Out with the old, in with the new! Dutch train stations are getting a makeover that includes replacing their old ashtray posts with new electric bicycle charging posts.
Some days the world smiles upon you as you wake up to some wholesome, old-fashioned good news.
Today is one of those days.
After Holland banned smoking in all of its train stations last month, the public ashtray posts suddenly became obsolete. So now a new plan is seeing them upgraded with a much better purpose: electric bicycle charging posts.
Electric bicycle use is incredibly high in The Netherlands, where many people use e-bikes instead of cars for personal transportation. E-bikes can be brought on trains for the longer portion of journeys and used as last-mile solutions to get to and from the train stations.
Installing electric bicycle chargers on the platforms help ensure that commuters will be able to top up while waiting for a train.
The new design for the charging poles comes from the Amsterdam company Lightwell.
Each pole can charge two electric bicycles simultaneously. Unlike electric car chargers, electric bicycle chargers are usually fairly low power, typically drawing around 100-250 watts of power. That’s around twice as powerful as a laptop charger.
Less smoking, more e-bikes — what’s not to like? This is awesome!
I’d love to see this occurring in more countries. It doesn’t necessarily have to be a double whammy of replacing ashtrays with e-bike chargers. But just installing more outlets for charging micromobility vehicles would be a huge benefit.
Some countries like the US are still seeing a growing number of e-bikes being used for commuting, but e-bikes are a standard commuter vehicle in many other countries and chargers could be a huge benefit.

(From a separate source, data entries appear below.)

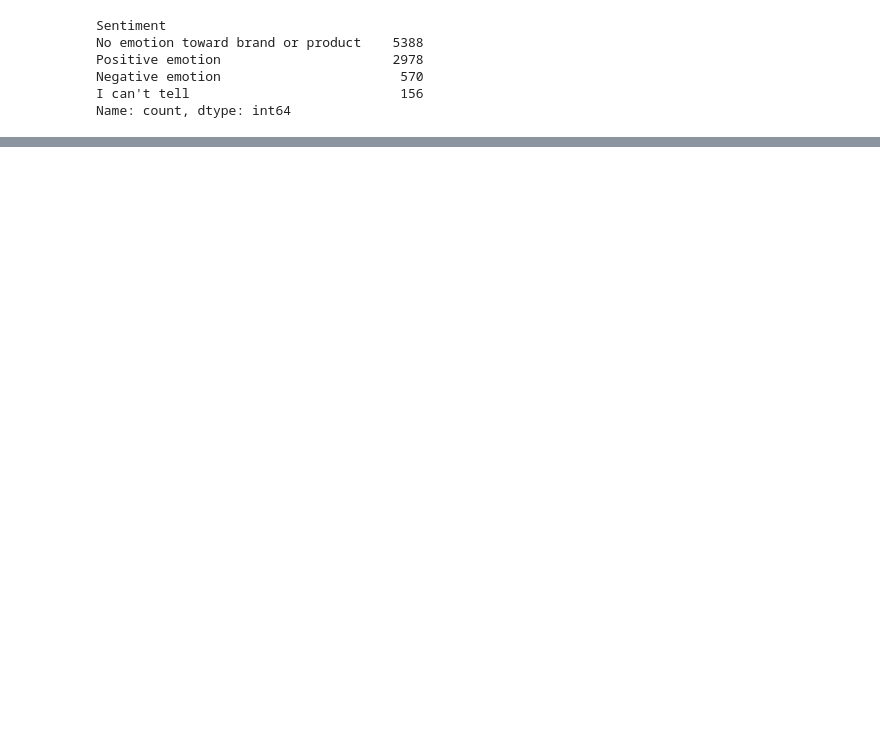
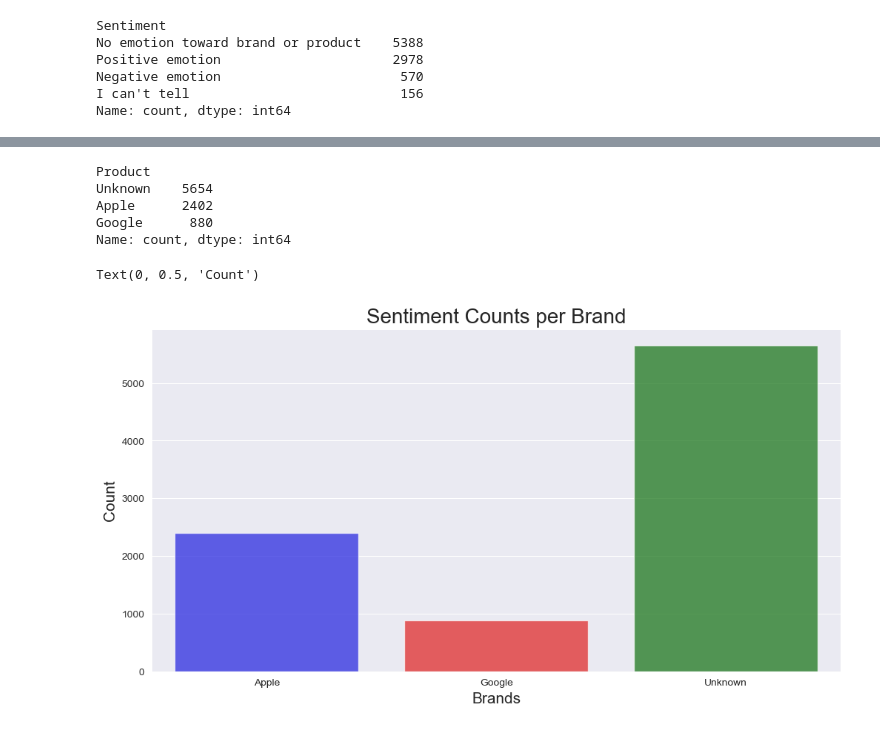
Before and after one commit to jgatharia/Phase_4_Project_, a Jupyter notebook: shamla.ipynb, the cells around one changed output, grey strips where cells are left out. Drawn from its saved outputs; the diff is of its cells as text; code cells hidden in the pictures; blank space fills up the shorter version.

```diff
--- a/shamla.ipynb
+++ b/shamla.ipynb
@@ -253,0 +350,33 @@ Name: count, dtype: int64
+# %%
+# Brand name mapping
+brand = {'iPhone': 'Apple',
+         'iPad or iPhone App':'Apple',
+         'iPad': 'Apple',
+         'Google': 'Google',
+         'Unknown Product': 'Unknown',
+         'Android':'Google',
+         'Apple': 'Apple',
+         'Android App':'Google',
+         'Other Google product or service':'Google',
+         'Other Apple product or service':'Apple'
+        }
+
+# Applying the mapping
+df_clean['Product'] = df_clean['Product'].map(brand)
+df_clean['Product'].value_counts()
+# %% [output]
+Product
+Unknown    5654
+Apple      2402
+Google      880
+Name: count, dtype: int64
+# %%
+# Plotting the mapped brands
+fig =  plt.figure(figsize=(12,6))
+sns.countplot(x='Product', data=df_clean, hue='Product', palette={'Apple':'b', 'Google':'r', 'Unknown':'g'}, alpha=0.7)
+plt.title('Sentiment Counts per Brand', size=20)
+plt.xlabel('Brands', size=15)
+plt.ylabel('Count', size=15)
+# %% [output]
+Text(0, 0.5, 'Count')
+[figure, added]
```
Also changed, not shown: parts of 20 cells of this notebook.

The amount of electricity used to charge an e-bike is tiny. In the US, an average e-bike battery can be charged for around US$0.05. One nickel. And since most people aren’t standing on a train platform long enough to get more than 10-15% of a charge (just enough to carry on their way), we’re talking about a penny a person. I think we can fit that into public funding, don’t you?